Drainage systems are also called DMV (drain-waste-vent-system) because of all the components involved. A drainage system cannot work if all its components are not functioning in sync. A fault at one stage can cause the entire system to shut down. This can be disastrous especially due to all the electrical wiring around buildings.
Types of Drainage Systems
· Point Drains
It collects water from a specific place and connects to other drainage pipes underground. They are usually in locations that must be drained from a specific point. This could be due to topography or structure. However, they require deep trench support.
· Trench Drains
These collect water from multiple locations at the same time. Through this, the system gains a higher capacity. There is also reduced chances of pooling water.
They blend in easily with their surrounding and many projects usually incorporate this. It comes in three types;
Cast-In-Place Trench Drains
In this, manual labourers use wood to create the trench and reinforcing bar to cast the trench.
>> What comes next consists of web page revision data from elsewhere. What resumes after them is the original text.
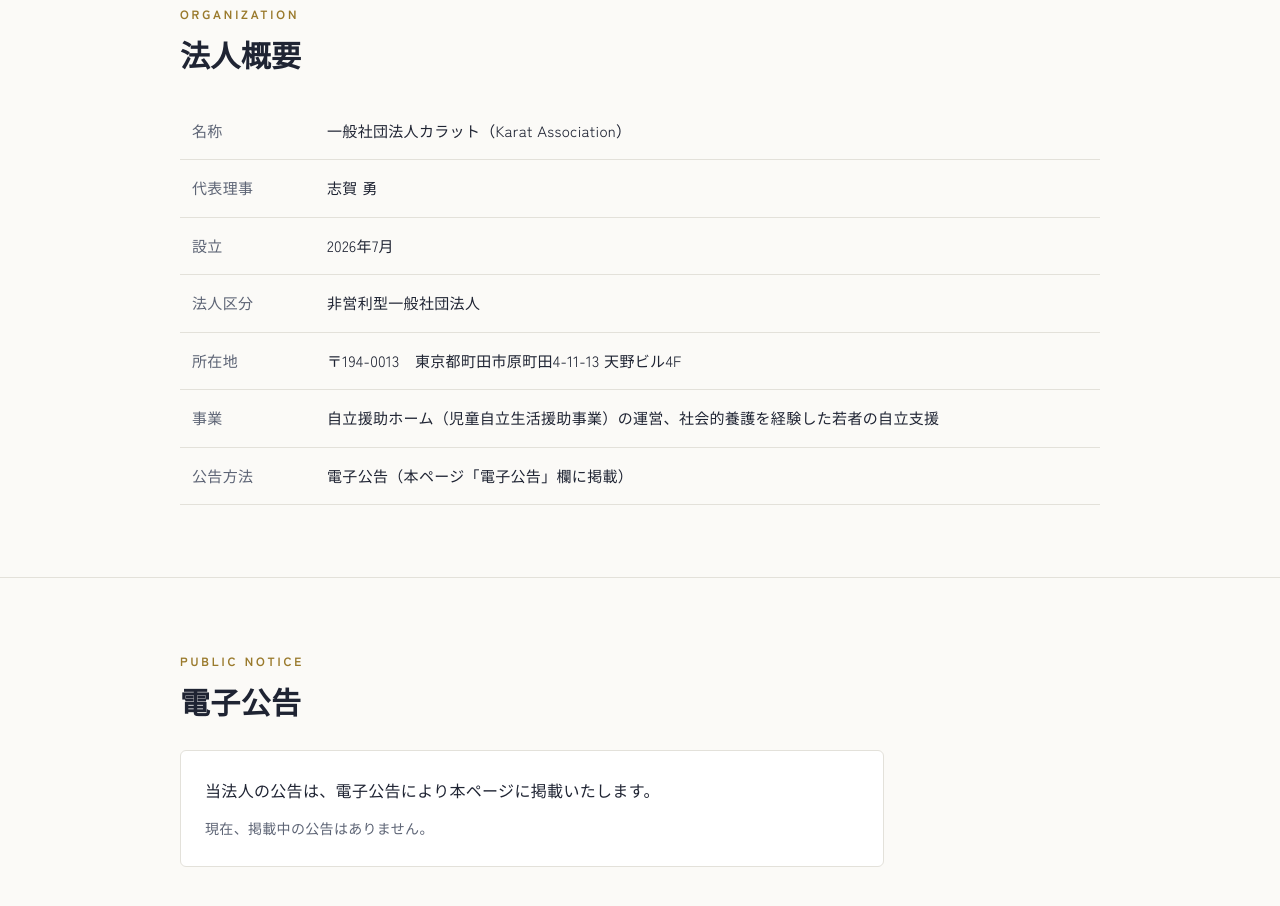
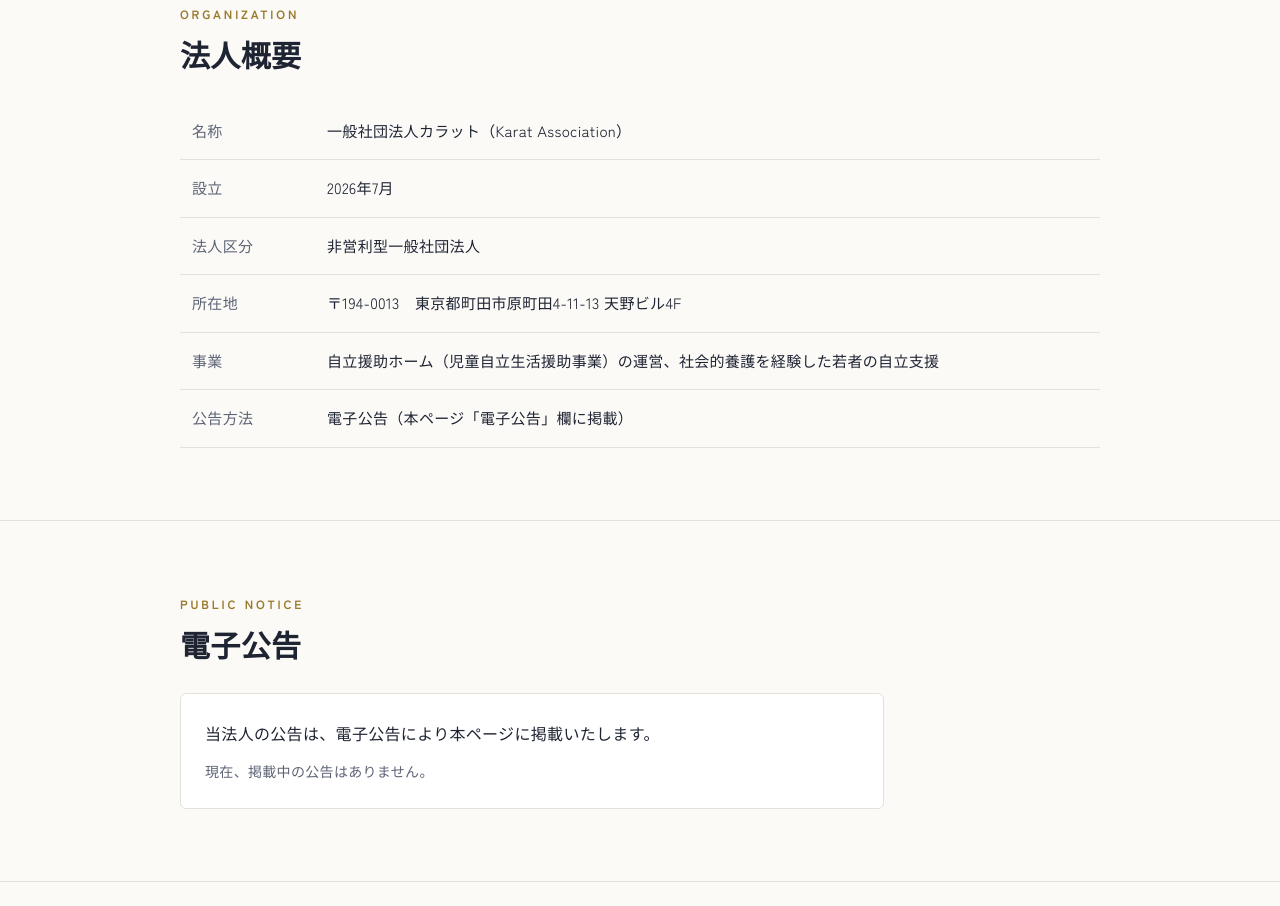
Before and after one commit to karat-assoc/website, a plain HTML site: page index.html in a window 1280 px wide. Shown: the part 2852-3758 px from the top of the page. Drawn offline with Linux system fonts and the light colour scheme; a web font is replaced by a local one.

Commit message:
Remove representative director's name from index.html
Removed the representative director's name from the organization details.

```diff
--- a/index.html
+++ b/index.html
@@ -207,7 +207,6 @@ footer .wrap{padding-block:28px;display:flex;justify-content:space-between;gap:1
       <div class="tbl">
         <table>
           <tr><th>名称</th><td>一般社団法人カラット（Karat Association）</td></tr>
-          <tr><th>代表理事</th><td>志賀 勇</td></tr>
           <tr><th>設立</th><td>2026年7月</td></tr>
           <tr><th>法人区分</th><td>非営利型一般社団法人</td></tr>
           <tr><th>所在地</th><td>〒194-0013　東京都町田市原町田4-11-13 天野ビル4F</td></tr>
```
They require grates to cover the trenches which can be made from a variety of materials.
HDPE Trench Drains
It is made up of pre-engineered modular channel sections that are lightweight and easy to install. However, grates are needed to cover the channel.
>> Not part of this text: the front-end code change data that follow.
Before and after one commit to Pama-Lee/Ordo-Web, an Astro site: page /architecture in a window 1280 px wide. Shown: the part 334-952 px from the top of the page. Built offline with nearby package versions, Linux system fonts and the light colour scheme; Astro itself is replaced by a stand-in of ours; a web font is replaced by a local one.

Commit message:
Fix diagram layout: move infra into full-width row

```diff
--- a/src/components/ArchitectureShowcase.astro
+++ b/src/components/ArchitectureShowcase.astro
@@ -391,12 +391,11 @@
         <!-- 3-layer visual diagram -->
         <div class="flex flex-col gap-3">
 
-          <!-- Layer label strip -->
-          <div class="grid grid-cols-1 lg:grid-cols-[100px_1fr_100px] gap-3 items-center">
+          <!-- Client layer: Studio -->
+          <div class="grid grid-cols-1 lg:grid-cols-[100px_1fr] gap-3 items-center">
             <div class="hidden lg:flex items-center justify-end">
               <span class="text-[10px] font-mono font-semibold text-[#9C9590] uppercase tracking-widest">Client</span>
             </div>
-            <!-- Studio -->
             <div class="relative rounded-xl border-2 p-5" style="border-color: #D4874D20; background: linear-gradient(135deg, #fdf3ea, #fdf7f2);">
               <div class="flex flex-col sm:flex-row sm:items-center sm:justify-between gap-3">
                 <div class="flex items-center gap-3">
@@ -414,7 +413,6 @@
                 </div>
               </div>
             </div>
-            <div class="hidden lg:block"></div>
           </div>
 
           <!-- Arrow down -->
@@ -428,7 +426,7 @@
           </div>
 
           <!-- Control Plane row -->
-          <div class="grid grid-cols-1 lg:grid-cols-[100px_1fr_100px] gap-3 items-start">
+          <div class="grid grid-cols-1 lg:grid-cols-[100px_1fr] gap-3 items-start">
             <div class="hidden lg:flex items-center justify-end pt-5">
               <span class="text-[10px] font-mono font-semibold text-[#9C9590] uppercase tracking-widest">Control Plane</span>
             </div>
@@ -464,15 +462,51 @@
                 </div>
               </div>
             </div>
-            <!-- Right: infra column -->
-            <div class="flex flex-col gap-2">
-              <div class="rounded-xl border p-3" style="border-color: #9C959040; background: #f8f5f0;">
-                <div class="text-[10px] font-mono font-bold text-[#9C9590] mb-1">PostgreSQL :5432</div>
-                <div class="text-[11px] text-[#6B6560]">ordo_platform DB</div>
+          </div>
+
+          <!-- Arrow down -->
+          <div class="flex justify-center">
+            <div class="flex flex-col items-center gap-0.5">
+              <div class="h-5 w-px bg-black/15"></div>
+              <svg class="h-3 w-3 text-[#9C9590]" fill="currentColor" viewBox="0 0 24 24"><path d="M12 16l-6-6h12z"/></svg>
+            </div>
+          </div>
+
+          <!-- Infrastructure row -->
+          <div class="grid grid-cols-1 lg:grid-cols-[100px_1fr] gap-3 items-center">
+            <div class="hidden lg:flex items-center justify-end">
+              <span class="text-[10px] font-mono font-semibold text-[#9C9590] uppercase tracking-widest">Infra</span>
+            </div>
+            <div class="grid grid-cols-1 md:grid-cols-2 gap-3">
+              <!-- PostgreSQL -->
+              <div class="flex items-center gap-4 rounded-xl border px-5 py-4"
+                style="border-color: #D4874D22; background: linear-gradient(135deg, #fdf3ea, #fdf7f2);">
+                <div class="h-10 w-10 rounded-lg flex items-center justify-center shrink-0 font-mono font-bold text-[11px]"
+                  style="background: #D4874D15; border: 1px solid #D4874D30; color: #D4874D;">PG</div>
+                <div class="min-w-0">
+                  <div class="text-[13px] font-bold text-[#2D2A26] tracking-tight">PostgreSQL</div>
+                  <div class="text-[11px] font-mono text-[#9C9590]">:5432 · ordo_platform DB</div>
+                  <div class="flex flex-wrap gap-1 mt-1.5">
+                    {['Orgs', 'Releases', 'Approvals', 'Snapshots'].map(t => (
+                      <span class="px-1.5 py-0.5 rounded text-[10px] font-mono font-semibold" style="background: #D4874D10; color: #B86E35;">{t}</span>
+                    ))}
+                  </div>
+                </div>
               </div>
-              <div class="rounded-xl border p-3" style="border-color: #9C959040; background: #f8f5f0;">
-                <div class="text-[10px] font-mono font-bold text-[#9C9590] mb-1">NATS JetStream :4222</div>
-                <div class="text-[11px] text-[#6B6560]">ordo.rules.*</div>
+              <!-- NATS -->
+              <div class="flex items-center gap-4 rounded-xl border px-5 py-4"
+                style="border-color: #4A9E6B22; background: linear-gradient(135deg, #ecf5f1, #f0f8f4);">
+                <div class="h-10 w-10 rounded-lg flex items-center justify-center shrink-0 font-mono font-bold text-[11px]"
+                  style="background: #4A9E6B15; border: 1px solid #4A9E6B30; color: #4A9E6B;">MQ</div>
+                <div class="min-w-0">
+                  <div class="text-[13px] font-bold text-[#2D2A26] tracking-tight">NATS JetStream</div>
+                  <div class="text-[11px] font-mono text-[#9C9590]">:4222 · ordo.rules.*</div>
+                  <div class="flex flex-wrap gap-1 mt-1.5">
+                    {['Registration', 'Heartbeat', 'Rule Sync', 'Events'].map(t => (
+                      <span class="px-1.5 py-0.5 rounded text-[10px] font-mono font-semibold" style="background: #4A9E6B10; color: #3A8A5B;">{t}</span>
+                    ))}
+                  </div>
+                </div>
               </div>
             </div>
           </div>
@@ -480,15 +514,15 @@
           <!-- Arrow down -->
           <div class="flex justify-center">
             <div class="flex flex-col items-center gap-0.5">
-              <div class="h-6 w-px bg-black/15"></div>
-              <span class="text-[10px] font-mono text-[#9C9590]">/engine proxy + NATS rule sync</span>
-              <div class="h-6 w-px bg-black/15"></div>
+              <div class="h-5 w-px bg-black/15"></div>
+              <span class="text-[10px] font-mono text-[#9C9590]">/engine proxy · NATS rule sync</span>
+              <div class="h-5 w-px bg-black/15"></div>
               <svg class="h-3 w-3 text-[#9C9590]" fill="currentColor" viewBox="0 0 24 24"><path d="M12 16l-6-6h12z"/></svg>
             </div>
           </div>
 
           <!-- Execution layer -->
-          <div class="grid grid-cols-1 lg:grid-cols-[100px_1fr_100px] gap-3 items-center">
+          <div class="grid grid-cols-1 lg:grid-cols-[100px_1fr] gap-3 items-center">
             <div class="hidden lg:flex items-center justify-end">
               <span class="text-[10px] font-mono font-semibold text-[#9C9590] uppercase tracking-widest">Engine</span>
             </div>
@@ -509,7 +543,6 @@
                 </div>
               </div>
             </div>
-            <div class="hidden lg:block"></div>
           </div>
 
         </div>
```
They reduce the time and cost of installation. In addition, they offer high chemical resistance in industrial systems.
Slot Drain Systems
These do not require grates, hence reducing initial cost. They are long and easy to install and are easy to clean due to lack of grates.
Importance of Drainage
- Reduces Soil Erosion – Drainage maintains balance in your soil moisture. Without drainage, water makes soil muddy hence causing erosion.
- Eradicates Mosquitoes – Mosquitoes usually breed in stagnant water. When there is drainage, there will be no idle lying water meaning mosquitoes will have no place to breed.
- Growth of Fungus – Areas, where water has accumulated, do not have enough air flow. Therefore, fungi find favourable conditions to grow.
- Destabilizing Foundations – Undrained water will run deep into the foundation of your property. This will in turn cause cracks that may collapse the property in time.
- Termites – They are attracted to moisture. When water accumulates in your foundation, termites are bound to go there. This could cause a huge structural problem.
- Mould – These are also attracted to moisture and can grow and go unnoticed for a long time. They mostly grow in basements and can be very hazardous for health.
- Prevents Water Accumulation – Most plants cannot thrive in too much water. Drainage ensures that only the required amount of water is available to the plant.
- Getting Rid of Toxins – People living near water sources are prone to flash floods. These may bring harmful toxins. However, with good drainage, they are all flushed away.
This is an underground pipe system that transports sewage from buildings to treatment facilities or to disposal sites. It has manholes that connect the main pipes to the surface. These manholes make it easier to access, inspect and maintain the pipes. It also vents sewer gases.
The pipes that transport sewage from individual buildings are called laterals. The design and size of sewers are determined by the population to be served. Large cities have sewers called interceptors which take sewage flow from multiple trunks. Examples of sewers may include;
· Vacuum Sewer
This is usually used in low lying communities like homes and businesses. A small grinder pump is usually installed at each point of connection. This is because houses and business have low-pressure systems. They use atmospheric pressure to transport sewage.
· Effluent Sewer
It is also called septic tank effluent drainage or solid free sewer. They have a septic tank that collects sewage from homes and businesses and takes it to a treatment plant. This plant may be smaller than the typical ones. This is because the septic tank removes all the solid waste. The waste stream in its pipes is pressurized hence pipes can be laid just below the ground.